-- Opening Marker --

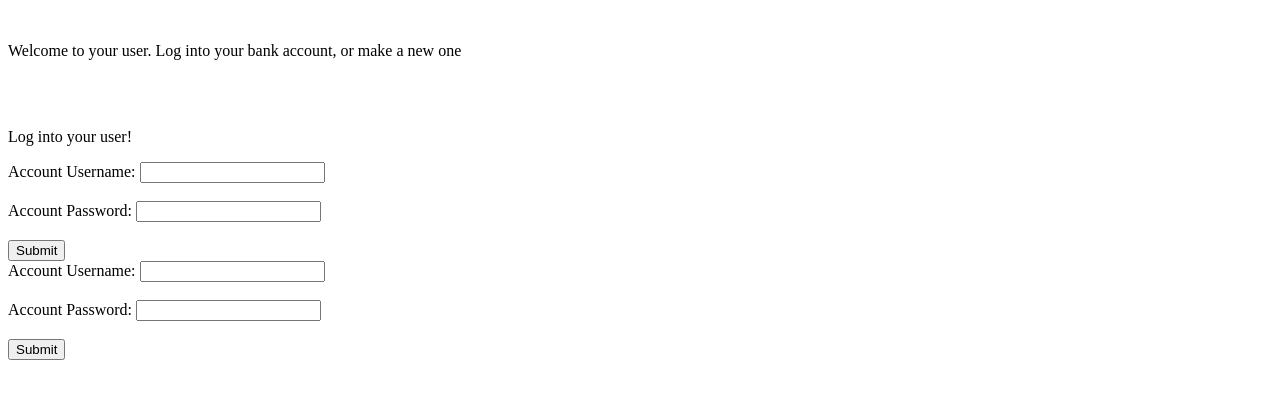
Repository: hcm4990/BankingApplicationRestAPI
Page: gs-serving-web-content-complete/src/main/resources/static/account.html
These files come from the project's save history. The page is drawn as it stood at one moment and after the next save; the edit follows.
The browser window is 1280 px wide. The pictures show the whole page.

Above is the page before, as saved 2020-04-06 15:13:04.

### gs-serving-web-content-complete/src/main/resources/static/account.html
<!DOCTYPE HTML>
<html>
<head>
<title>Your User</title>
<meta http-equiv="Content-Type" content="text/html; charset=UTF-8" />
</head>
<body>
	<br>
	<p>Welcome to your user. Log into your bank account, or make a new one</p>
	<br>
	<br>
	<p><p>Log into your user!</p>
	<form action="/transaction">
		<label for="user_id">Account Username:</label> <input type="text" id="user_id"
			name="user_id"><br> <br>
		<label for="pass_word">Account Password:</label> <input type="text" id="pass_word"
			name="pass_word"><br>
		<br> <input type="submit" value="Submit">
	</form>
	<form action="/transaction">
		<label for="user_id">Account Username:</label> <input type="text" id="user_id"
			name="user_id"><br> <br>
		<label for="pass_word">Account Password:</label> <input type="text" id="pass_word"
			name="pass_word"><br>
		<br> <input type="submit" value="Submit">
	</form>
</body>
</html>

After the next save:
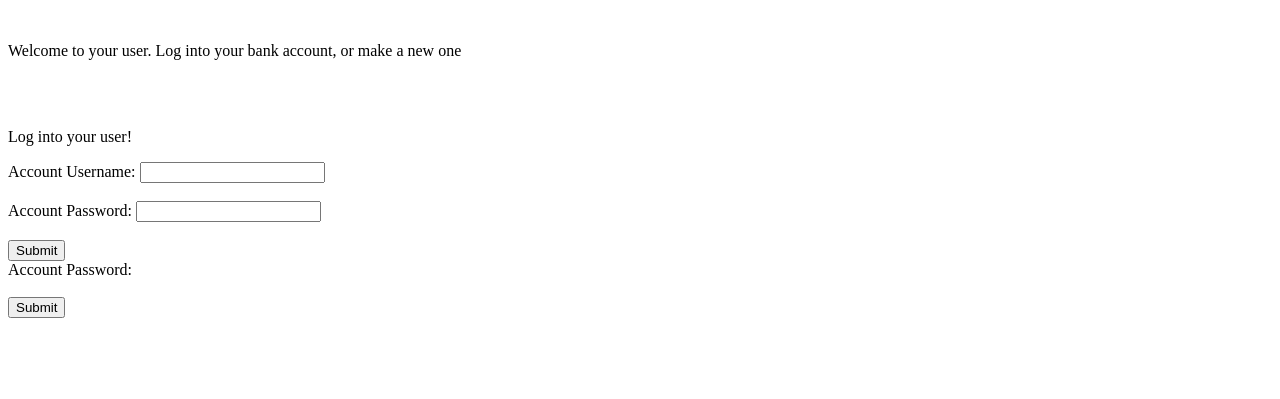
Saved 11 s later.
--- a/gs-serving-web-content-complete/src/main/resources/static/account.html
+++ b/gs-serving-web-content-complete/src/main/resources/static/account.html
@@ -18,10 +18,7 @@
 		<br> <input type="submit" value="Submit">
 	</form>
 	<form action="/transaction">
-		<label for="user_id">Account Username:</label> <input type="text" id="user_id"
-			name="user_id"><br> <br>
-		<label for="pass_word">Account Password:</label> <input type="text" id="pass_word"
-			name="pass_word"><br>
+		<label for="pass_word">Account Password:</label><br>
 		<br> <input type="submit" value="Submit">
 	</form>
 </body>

-- Closing Marker --
-- Opening Marker --

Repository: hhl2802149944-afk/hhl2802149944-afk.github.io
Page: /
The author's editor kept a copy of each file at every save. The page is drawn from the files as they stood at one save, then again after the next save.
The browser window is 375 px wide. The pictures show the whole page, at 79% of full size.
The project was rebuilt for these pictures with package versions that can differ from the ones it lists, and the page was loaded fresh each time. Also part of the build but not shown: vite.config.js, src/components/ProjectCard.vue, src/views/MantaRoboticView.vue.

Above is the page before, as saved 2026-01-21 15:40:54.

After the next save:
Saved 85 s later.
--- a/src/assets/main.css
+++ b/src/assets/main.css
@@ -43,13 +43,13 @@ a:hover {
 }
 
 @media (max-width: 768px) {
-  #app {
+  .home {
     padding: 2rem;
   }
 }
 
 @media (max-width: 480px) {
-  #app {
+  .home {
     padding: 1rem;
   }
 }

-- Closing Marker --
-- Opening Marker --

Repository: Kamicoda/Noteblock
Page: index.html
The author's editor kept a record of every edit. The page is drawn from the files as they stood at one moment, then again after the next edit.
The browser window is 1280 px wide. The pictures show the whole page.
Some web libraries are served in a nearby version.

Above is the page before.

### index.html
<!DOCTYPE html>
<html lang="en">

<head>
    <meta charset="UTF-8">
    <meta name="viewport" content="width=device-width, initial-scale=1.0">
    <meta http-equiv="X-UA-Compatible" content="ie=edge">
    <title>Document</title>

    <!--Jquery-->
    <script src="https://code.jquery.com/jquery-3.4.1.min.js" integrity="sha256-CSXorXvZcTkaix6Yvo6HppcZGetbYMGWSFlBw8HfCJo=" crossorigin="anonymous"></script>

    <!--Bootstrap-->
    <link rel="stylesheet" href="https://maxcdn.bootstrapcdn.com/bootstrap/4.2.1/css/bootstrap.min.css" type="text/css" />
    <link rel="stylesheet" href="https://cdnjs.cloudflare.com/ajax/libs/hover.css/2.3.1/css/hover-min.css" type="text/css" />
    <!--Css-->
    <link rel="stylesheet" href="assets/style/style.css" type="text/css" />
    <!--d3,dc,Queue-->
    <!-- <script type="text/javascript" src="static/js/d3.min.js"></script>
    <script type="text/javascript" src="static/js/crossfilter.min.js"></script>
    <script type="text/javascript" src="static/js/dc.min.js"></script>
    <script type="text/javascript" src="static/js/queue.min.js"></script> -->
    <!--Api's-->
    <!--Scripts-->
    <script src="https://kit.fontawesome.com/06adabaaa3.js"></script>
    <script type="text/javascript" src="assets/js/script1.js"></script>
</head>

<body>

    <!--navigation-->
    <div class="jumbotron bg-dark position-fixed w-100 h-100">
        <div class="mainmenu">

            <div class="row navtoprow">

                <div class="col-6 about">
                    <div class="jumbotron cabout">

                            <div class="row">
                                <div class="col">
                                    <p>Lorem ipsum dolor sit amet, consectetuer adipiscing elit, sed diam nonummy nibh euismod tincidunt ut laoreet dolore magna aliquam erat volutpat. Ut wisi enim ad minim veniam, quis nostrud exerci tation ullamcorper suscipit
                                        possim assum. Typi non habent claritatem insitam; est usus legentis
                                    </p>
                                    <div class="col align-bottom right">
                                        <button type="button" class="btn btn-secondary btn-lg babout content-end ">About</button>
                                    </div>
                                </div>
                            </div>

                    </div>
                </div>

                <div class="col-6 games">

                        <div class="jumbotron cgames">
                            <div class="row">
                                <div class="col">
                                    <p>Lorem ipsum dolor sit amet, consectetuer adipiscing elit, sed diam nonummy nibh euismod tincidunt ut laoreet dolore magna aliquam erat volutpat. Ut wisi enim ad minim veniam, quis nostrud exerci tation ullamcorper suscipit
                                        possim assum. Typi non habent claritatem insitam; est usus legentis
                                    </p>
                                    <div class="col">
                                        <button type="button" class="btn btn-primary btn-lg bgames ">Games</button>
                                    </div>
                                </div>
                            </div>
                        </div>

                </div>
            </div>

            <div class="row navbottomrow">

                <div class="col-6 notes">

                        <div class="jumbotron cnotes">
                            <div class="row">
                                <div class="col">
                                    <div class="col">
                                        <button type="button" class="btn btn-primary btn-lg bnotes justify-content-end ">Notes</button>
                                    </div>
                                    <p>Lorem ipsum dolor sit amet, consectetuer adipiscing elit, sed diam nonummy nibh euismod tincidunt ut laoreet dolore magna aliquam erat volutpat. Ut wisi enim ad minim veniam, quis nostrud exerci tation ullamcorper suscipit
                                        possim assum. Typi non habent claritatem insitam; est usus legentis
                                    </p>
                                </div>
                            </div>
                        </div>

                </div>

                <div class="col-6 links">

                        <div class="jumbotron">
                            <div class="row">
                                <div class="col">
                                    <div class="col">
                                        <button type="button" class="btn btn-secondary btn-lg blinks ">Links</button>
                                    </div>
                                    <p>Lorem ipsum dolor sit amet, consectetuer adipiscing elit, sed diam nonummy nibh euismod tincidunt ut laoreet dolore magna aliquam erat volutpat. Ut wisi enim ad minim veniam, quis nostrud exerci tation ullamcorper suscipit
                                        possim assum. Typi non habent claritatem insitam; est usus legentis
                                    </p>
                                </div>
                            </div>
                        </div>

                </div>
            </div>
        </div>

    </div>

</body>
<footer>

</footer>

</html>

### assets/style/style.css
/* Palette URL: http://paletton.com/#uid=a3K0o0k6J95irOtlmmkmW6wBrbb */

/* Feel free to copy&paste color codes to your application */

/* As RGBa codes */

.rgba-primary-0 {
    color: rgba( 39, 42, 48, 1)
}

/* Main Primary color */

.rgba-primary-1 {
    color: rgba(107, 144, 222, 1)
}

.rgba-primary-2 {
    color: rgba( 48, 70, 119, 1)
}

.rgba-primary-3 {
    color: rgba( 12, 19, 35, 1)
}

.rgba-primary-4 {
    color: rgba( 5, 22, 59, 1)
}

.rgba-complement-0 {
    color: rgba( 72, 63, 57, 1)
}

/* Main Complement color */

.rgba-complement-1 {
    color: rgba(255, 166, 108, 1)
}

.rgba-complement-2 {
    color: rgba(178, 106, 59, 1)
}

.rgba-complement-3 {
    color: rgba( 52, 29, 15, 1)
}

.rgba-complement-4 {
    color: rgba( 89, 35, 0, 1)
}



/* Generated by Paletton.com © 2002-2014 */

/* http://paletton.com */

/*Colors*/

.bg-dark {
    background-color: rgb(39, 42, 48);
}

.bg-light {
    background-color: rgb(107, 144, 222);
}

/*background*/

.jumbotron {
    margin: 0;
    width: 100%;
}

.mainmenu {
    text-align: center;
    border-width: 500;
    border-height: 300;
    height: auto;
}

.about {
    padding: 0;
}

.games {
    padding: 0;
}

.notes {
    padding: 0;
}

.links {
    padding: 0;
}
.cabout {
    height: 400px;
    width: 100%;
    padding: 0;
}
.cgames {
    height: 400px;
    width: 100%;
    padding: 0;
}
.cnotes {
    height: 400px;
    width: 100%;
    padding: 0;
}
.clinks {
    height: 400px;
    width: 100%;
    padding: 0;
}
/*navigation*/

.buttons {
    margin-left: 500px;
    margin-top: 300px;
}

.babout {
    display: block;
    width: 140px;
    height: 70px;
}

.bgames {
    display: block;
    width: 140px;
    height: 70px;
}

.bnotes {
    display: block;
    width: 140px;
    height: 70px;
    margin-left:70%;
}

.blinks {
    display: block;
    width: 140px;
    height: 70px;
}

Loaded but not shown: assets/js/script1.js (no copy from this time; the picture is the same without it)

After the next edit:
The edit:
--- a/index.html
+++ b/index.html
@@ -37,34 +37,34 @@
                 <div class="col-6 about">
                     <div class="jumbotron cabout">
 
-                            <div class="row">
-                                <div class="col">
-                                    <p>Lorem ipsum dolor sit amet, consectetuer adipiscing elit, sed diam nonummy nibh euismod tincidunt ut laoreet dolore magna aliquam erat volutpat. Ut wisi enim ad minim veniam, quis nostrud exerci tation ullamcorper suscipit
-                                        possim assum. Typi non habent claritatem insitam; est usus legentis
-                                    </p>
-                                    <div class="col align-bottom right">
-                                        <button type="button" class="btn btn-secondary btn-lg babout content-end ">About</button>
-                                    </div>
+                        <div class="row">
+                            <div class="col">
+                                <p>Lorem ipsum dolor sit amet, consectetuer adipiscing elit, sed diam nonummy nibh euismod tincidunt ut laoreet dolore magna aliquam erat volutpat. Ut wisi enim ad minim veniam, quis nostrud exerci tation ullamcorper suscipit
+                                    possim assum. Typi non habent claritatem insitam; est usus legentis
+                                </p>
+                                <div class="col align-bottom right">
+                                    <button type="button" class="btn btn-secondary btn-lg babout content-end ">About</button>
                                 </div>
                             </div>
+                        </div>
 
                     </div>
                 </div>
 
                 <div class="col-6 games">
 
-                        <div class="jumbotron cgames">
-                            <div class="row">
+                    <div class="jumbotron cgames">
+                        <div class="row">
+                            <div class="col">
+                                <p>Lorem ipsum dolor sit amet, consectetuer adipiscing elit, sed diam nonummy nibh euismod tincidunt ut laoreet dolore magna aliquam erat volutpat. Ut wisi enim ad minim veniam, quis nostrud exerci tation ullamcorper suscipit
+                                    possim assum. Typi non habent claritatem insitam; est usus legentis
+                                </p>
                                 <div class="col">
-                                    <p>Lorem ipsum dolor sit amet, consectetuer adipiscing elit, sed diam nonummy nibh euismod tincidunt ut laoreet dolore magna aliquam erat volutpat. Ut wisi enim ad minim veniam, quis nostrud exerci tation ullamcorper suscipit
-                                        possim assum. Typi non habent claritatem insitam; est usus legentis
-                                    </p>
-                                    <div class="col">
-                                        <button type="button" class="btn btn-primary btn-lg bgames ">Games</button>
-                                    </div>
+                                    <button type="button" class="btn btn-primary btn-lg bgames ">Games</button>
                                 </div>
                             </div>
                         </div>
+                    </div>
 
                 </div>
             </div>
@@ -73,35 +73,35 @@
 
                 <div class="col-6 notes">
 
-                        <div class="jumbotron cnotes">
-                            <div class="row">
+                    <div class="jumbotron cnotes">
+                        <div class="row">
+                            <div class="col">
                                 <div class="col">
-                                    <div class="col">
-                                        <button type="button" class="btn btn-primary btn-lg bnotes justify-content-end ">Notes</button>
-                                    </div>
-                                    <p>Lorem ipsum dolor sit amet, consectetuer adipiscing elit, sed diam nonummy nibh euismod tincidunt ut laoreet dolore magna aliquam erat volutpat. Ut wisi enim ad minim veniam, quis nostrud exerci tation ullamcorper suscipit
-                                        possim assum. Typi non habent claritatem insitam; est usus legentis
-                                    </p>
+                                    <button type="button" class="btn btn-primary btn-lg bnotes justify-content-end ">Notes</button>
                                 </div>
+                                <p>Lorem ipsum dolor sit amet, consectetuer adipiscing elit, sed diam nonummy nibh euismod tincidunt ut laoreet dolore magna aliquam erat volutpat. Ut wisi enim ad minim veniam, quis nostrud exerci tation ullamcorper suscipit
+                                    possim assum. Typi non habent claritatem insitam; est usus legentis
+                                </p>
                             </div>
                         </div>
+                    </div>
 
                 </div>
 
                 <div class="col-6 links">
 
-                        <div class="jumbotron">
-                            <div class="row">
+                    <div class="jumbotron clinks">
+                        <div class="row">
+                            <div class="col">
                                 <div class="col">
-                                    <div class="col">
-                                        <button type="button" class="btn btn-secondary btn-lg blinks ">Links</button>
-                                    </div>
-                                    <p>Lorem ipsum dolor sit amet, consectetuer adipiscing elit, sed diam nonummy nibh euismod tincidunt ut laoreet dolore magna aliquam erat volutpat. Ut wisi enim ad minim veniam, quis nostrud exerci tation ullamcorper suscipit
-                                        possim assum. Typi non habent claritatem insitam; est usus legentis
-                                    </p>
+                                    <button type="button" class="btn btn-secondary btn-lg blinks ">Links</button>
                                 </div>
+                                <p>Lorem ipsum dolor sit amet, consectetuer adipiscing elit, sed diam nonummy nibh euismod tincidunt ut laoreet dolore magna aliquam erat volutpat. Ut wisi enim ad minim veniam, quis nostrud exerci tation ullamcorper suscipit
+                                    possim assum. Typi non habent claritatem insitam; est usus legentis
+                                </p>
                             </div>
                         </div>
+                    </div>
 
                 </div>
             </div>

-- Closing Marker --

■ What needs to be done ■
State the number of lines in this listing that contain the string "label", and add nothing else.

■ Task answer ■
7